A few sad days in the local press
The past week or so, the media has been abuzz about the escalating consent agreement for the City of Detroit. Leaders from all sides are weighing in AND digging in. Fight fever is growing at a frantic pace and how to “save” the city and “who” should lead that effort are the key sparring points. From my perch, the answers lie not in immediate cuts or delineating authority structures – the answers lie in building the tax base and building it as quickly as possible!
Today’s Detroit Free Press ran an editorial that I have been preaching for a long time – Detroit should concentrate on 4-5 major areas that they can excel at and get out of being everything to everybody in all the others. Once people feel safe, trash is picked up and the lights come on at night, people will take notice and will start to see Detroit as a viable option to start a business and possibly reside. Cutting to the very basics also presents an interesting bright side – the potential to drastically lower taxes since government is not paying for services it cannot and should not deliver. Good basic services and low taxes will further the city’s growth potentially equalling that not seen since the turn of the last century when auto kings roamed the land.

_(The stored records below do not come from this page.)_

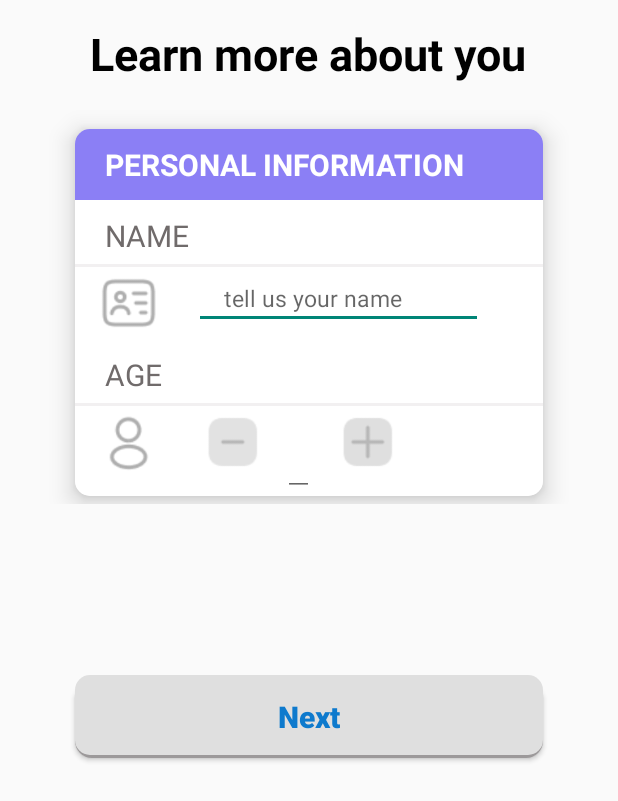
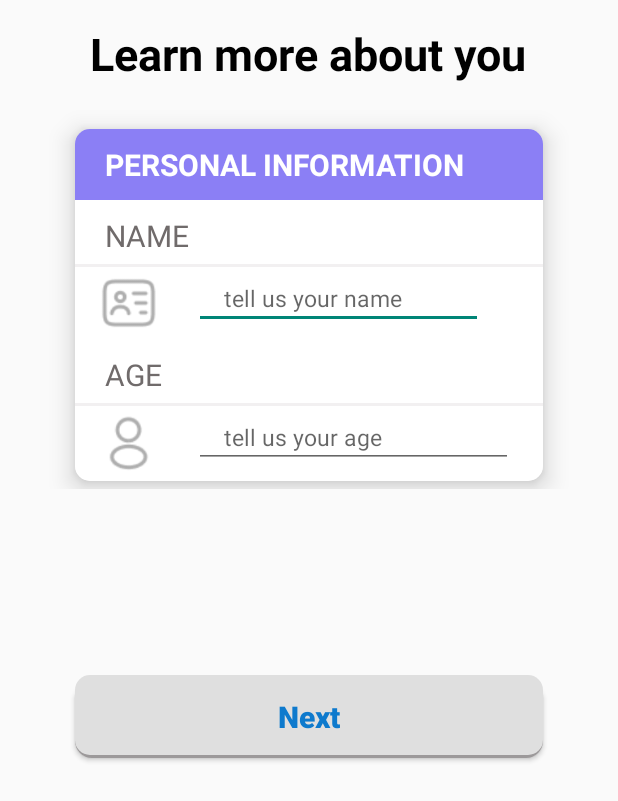
Before and after one commit to FishCatCake/PEIII_Assignment, an Android app: the layout fragment_register_2.xml on its own in the app's theme, with its tools: preview values and no code run, on a phone screen of 412 x 824 dp. Shown: the top 801 px of the screen. Run offline under Robolectric (Android 15) with nearby library versions, the phone set to English and light mode, and no system bars.

Commit message:
1.1
login/register

```diff
--- a/app/src/main/res/layout/fragment_login.xml
+++ b/app/src/main/res/layout/fragment_login.xml
@@ -55,6 +55,7 @@
                 <EditText
                     android:layout_width="match_parent"
                     android:layout_height="wrap_content"
+                    android:inputType="textPassword"
                     android:background="@drawable/login_edit_bcg"
                     android:padding="20dp"
                     android:drawableStart="@drawable/ic_password"
--- a/app/src/main/res/layout/fragment_register_2.xml
+++ b/app/src/main/res/layout/fragment_register_2.xml
@@ -117,38 +117,50 @@
                             android:scaleX="0.8"
                             android:scaleY="0.8" />
 
-                        <ImageButton
-                            android:id="@+id/register_age_minus"
-                            android:layout_width="wrap_content"
+<!--                        <ImageButton-->
+<!--                            android:id="@+id/register_age_minus"-->
+<!--                            android:layout_width="wrap_content"-->
+<!--                            android:layout_height="wrap_content"-->
+<!--                            android:background="@color/white"-->
+<!--                            android:layout_toEndOf="@+id/register_age_ic"-->
+<!--                            android:src="@drawable/register_age_minus"-->
+<!--                            android:scaleX="0.8"-->
+<!--                            android:scaleY="0.8"-->
+<!--                            android:layout_marginLeft="20dp" />-->
+
+<!--                        <EditText-->
+<!--                            android:id="@+id/register_age_num"-->
+<!--                            android:layout_width="wrap_content"-->
+<!--                            android:layout_height="wrap_content"-->
+<!--                            android:layout_toEndOf="@id/register_age_minus"-->
+<!--                            android:layout_marginTop="5dp"-->
+<!--                            android:layout_marginLeft="10dp"-->
+<!--                            android:textSize="24sp"-->
+<!--                            android:fontFamily="@font/roboto" />-->
+<!--&lt;!&ndash;                        android:text="@={myViewModel.inputAge}"&ndash;&gt;-->
+
+<!--                        <ImageButton-->
+<!--                            android:id="@+id/register_age_add"-->
+<!--                            android:layout_width="wrap_content"-->
+<!--                            android:layout_height="wrap_content"-->
+<!--                            android:background="@color/white"-->
+<!--                            android:layout_toEndOf="@+id/register_age_num"-->
+<!--                            android:src="@drawable/register_age_add"-->
+<!--                            android:scaleX="0.8"-->
+<!--                            android:scaleY="0.8"-->
+<!--                            android:layout_marginLeft="10dp" />-->
+                        <EditText
+                            android:layout_width="match_parent"
                             android:layout_height="wrap_content"
-                            android:background="@color/white"
-                            android:layout_toEndOf="@+id/register_age_ic"
-                            android:src="@drawable/register_age_minus"
-                            android:scaleX="0.8"
-                            android:scaleY="0.8"
-                            android:layout_marginLeft="20dp" />
-
-                        <EditText
-                            android:id="@+id/register_age_num"
-                            android:layout_width="wrap_content"
-                            android:layout_height="wrap_content"
-                            android:layout_toEndOf="@id/register_age_minus"
-                            android:layout_marginTop="7dp"
-                            android:layout_marginLeft="10dp"
-                            android:textSize="24sp"
-                            android:fontFamily="@font/roboto" />
-<!--                        android:text="@={myViewModel.inputAge}"-->
-
-                        <ImageButton
-                            android:id="@+id/register_age_add"
-                            android:layout_width="wrap_content"
-                            android:layout_height="wrap_content"
-                            android:background="@color/white"
-                            android:layout_toEndOf="@+id/register_age_num"
-                            android:src="@drawable/register_age_add"
-                            android:scaleX="0.8"
-                            android:scaleY="0.8"
-                            android:layout_marginLeft="10dp" />
+                            android:paddingEnd="@dimen/card_title_padding_left_right"
+                            android:paddingStart="@dimen/card_title_padding_left_right"
+                            android:padding="10dp"
+                            android:textSize="15dp"
+                            android:id="@+id/user_age"
+                            android:hint="@string/tell_us_your_age"
+                            android:layout_marginLeft="20dp"
+                            android:layout_marginRight="20dp"
+                            android:layout_toEndOf="@id/register_age_ic" />
                     </RelativeLayout>
 
                 </LinearLayout>
--- a/app/src/main/res/values/strings.xml
+++ b/app/src/main/res/values/strings.xml
@@ -206,6 +206,7 @@
     <string name="_3_3">3/3</string>
     <string name="start_tracking_your_period_here">Start tracking your period here!</string>
     <string name="help_log_your_hpv_appointment">Help log your HPV appointment!</string>
+    <string name="tell_us_your_age">tell us your age</string>
 
 
 </resources>
```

Another recent set of articles in both the Free Press and the Detroit News discussed a signature project’s potential default on debt. From the Odd Fellows Hall to the Book Cadillac, the comments pro and con for government incentives were just as loud as the fight for the consent agreement. The issue isn’t whether incentives work – judiciously applied to financially sound projects, they can have a huge and lasting impact. Applied to business models that would not be successful without them dooms tax payers to squandered opportunities of our tithes to a better community.
I write this blog hoping that the many efforts in the works to develop a broad based local food system, one that starts with urban farming but continues post harvest to production and transport will finally be taken off the “back burner.” Study after study demonstrate the economic impact on local economies and political will to move these projects to build stage is the next important step. Courage is the ingredient needed to unleash the potential of metropolitan agriculture – rather than constantly living in the fear of potential problems.
Detroit is at a crossroads. Detroit has been at this place in time before. Detroit has always risen above the obstacles and lived to reach another level of success. Innovation is the key that unlocks the door. Are we smart enough to put aside our differences, realize that what has worked in the past is not working today and take the bull by the horns to seize our future? I hope so, for Detroit’s future is in all our hands.